The hook, if you want to call it that, is that the boys of "The Buried Life" also have vowed to help others accomplish their own "someday before I die" dreams. Like fraternity members doing penance for a raging rush kegger, the boys approach strangers and sheepishly ask them what would be on their own list, and then help grant the wishes that seem the most altruistic and world-bettering. This involves blood drives, visiting inner-city classrooms, running marathons, etc.

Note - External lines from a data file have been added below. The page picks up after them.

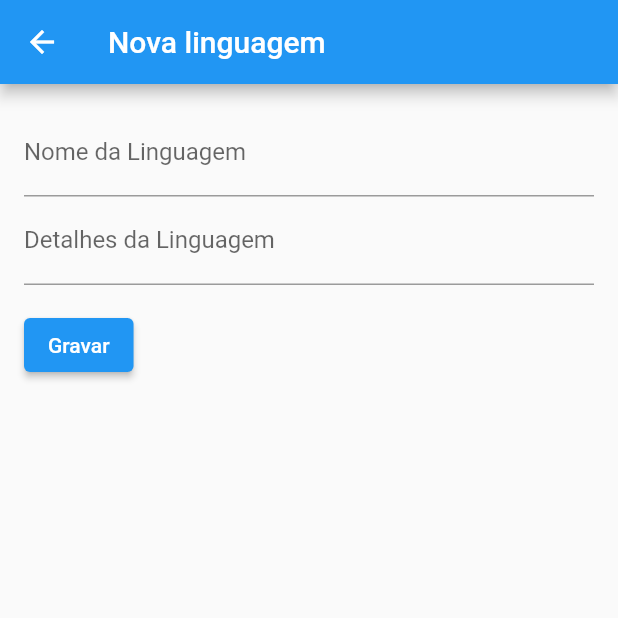
After one commit to LuizSilva2714/states_widgets_routes, a Flutter app: the screen it shows after launch, after a tap on the "add circle outline" icon, on a phone screen of 412 x 824 dp, the top half of it. The commit adds this screen. Run offline on Flutter 3.47's test engine with Material 2 defaults, Android fonts, the phone set to English and light mode, and no system bars.

Commit message:
Função de adição de linguagens

```diff
--- a/lib/main.dart
+++ b/lib/main.dart
@@ -1,4 +1,5 @@
 import 'package:flutter/material.dart';
+import 'package:states_widgets_routes/screens/add_language.dart';
 import 'package:states_widgets_routes/screens/home.dart';
 
 void main() {
@@ -25,7 +26,11 @@ class MyApp extends StatelessWidget {
         // is not restarted.
         primarySwatch: Colors.blue,
       ),
-      home: const MyHome(),
+      initialRoute: '/',
+      routes: {
+        "/": (context) => const MyHome(),
+        "/add": (context) => AddLanguage()
+      },
     );
   }
 }
--- /dev/null
+++ b/lib/screens/add_language.dart
@@ -0,0 +1,69 @@
+import 'package:flutter/material.dart';
+import 'package:states_widgets_routes/models/language.dart';
+
+class AddLanguage extends StatelessWidget {
+  AddLanguage({Key? key}) : super(key: key);
+
+  final _formKey = GlobalKey<FormState>();
+  final TextEditingController _nameController = TextEditingController();
+  final TextEditingController _detailController = TextEditingController();
+
+  @override
+  Widget build(BuildContext context) {
+    return Scaffold(
+      appBar: AppBar(
+        title: const Text("Nova linguagem"),
+      ),
+      body: Padding(
+        padding: const EdgeInsets.all(16),
+        child: Form(
+          key: _formKey,
+          child: Column(
+            crossAxisAlignment: CrossAxisAlignment.start,
+            children: <Widget>[
+              TextFormField(
+                decoration: const InputDecoration(
+                  hintText: "Nome da Linguagem",
+                  labelText: "Nome da Linguagem"
+                ),
+                controller: _nameController,
+                validator: (value) {
+                  if(value!.isEmpty){
+                    return "Insira o nome da Linguagem";
+                  }
+                  return null;
+                },
+              ),
+              TextFormField(
+                decoration: const InputDecoration(
+                  hintText: "Detalhes da Linguagem",
+                  labelText: "Detalhes da Linguagem"
+                ),
+                controller: _detailController,
+                validator: ((value) {
+                  if(value!.isEmpty){
+                    return "Insira os detalhes da Linguagem";
+                  }
+                  return null;
+                }),
+              ),
+              Padding(
+                padding: const EdgeInsets.symmetric(vertical: 16.0),
+                child: ElevatedButton(
+                  child: const Text("Gravar"),
+                  onPressed: () {
+                    if(_formKey.currentState!.validate()){
+                      Language language = Language(_nameController.text, _detailController.text);
+                      Navigator.pop(context, language);
+                    }
+
+                  },
+                ),
+              )
+            ],
+          ),
+        ),
+      ),
+    );
+  }
+}
--- a/lib/screens/home.dart
+++ b/lib/screens/home.dart
@@ -1,5 +1,6 @@
 import 'package:flutter/material.dart';
 import 'package:states_widgets_routes/models/language.dart';
+import 'package:states_widgets_routes/screens/add_language.dart';
 // import 'package:flutter/src/foundation/key.dart';
 
 class MyHome extends StatefulWidget {
@@ -36,6 +37,20 @@ class _MyHomeState extends State<MyHome> {
           ))
         ],
       ),
+      floatingActionButton: FloatingActionButton(
+        onPressed: (() {
+          Future future = Navigator.pushNamed(
+            context,
+            "/add");
+          future.then((value) {
+            debugPrint(value.title);
+            debugPrint(value.subtitle);
+            languages.add(value);
+            refresh();
+          });
+        }),
+        child: const Icon(Icons.add_circle_outline),
+      ),
     );
   }
 
@@ -61,4 +76,10 @@ class _MyHomeState extends State<MyHome> {
             ))
         .toList();
   }
+
+  refresh(){
+    setState(() {
+
+    });
+  }
 }
```
Also changed, not shown: pubspec.lock.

But first, off to the Playboy Mansion! The guys have always dreamed of crashing a party there. But, dude, how? "The Buried Life" relies on wits and gumption. After staking out the Beverly Hills mansion, they form a scheme. Two of them will dress as Oompa-Loompas (the party has a "Willy Wonka" theme) and hide in a giant cake, while another will submit to a spray-tan and try to sneak in disguised as soccer star Cristiano Ronaldo.
Part of the their plan works, part of it doesn't -- and there's a staginess to the whole enterprise that merits suspicion. For the price of whooping it up with Snoop Dogg and motorboating in the excess cleavage of Hef's infamous swimming pool grotto, the boys must "do good" now: They've decided to help a charter school educator fulfill his lifelong dream of . . . getting computers for the classroom.
Their brilliant idea here is to busk on the streets of Los Angeles for cash. (One of them is an expert breakdancer.) Inexplicably, they somehow raise enough cash to buy the school one iMac computer. They drop by the classroom and make awkward, monotone, follow-your-dreams speeches to the kids: "We kinda saw your situation, and, uh, we'd like to make our donation to these kids' -- these wonderful kids' -- education and their advancement in technology."
Thank you, Gandhi. From the cheering, you'd think Nemtin and his buddies had cured cancer, and nobody pats the young men's backs more heartily than they do themselves. They are bursting with pride -- and so is MTV, which on some level (perhaps subconscious) is hoping that this show makes up for the debauchery of "Jersey Shore." For the underlying message in "The Buried Life" is that you can be a complete ass, so long as you perform the occasional charitable work. It also promotes a distasteful tendency in our Oprah era: No good can really be done unless television cameras and Facebook status updates make note of it.
CW's 'Life Unexpected'
Although she's imaginary, little Lux (Brittany Robertston) offers at least some hope for Gen Y in the CW's new, not-a-family family drama "Life Unexpected," which also premieres Monday night. Lux's quest is more determined: Bounced around foster homes all her life, she's decided to petition the court for emancipation on her 16th birthday.